USR1 will log information to
USR2 sends all information to the system.log file. One last thing, both levels can also be set by touching a file in the following directory as follows:
touch /Library/Preferences/DirectoryService/.DSLogDebugAtStart (USR1)
touch /Library/Preferences/DirectoryService/.DSLogAPIAtStart (USR2)
Reboot the client, and debugging will begin at boot time.
Managed Client Services (MCX)
Debugging information can be collected and set using a command line only option:
defaults write /Library/Preferences/com.apple.MCXDebug debugOutput 3
Writing this preference will log all information relating to client management to the system.log file. Three is the maximum value that can be set. Using this value, a tremendous amount of information can be seen in the client log, and may point to managed client problems.
Portable Home Directories
Portable home directories can also be logged with a hidden preference:

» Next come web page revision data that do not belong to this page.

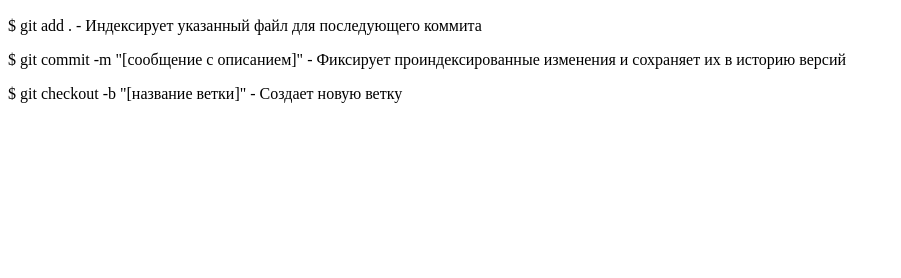
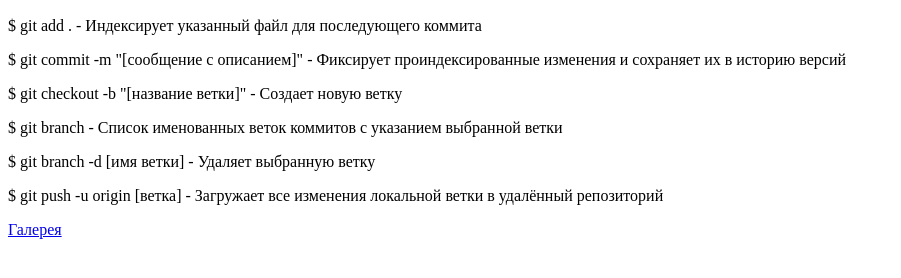
Before and after one commit to TaniaB22/Lessons, a plain HTML site: page lessons7/index.html in a window 1280 px wide. Shown: the part 110-388 px from the top of the page, without its empty margins (0-901 px from the left). Drawn offline with Linux system fonts and the light colour scheme.

Commit message:
sixt commit

```diff
--- a/lessons7/index.html
+++ b/lessons7/index.html
@@ -12,5 +12,9 @@
     <p>$ git add . - Индексирует указанный файл для последующего коммита </p>
     <p>$ git commit -m "[сообщение с описанием]" - Фиксирует проиндексированные изменения и сохраняет их в историю версий </p>
     <p>$ git checkout -b "[название ветки]" - Создает новую ветку</p>
+    <p>$ git branch - Список именованных веток коммитов с указанием выбранной ветки</p>
+    <p>$ git branch -d [имя ветки] - Удаляет выбранную ветку</p>
+    <p>$ git push -u origin [ветка] - Загружает все изменения локальной ветки в удалённый репозиторий</p>
+    <a href="./galery.html">Галерея</a>
 </body>
 </html>
```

defaults write com.apple.MirrorAgent debugOutput 4
This preference will log all portable home directory information to ~/Library/Logs/MirrorAgent.log. Again, though not fun, this information can often point to the source of trouble when attempting to diagnose a sticky Portable Home Directory problem.
Diagnosing and troubleshooting can be one of the most complex issues in the integration of OS X clients into heterogeneous network infrastructures. Remember to always start from the simplest explanation, as it often is the source of the problem. It is easy to errantly assume a much larger problem, when, in fact, the problem may be quite simple. However, with the above techniques and tools, bending Directory Services to your will should be far simpler.
Philip Rinehart is co-chair of the steering committee leading the Mac OS X Enterprise Project (macenterprise.org) and is the Lead Mac Analyst at Yale University. He has been using Macintosh Computers since the days of the Macintosh SE, and Mac OS X since its Developer Preview Release. Before coming to Yale, he worked as a Unix system administrator for a dot-com company. He can be reached at: firstname.lastname@example.org.
The MacEnterprise project is a community of IT professionals sharing information and solutions to support Macs in an enterprise. We collaborate on the deployment, management, and integration of Mac OS X client and server computers into multi-platform computing environments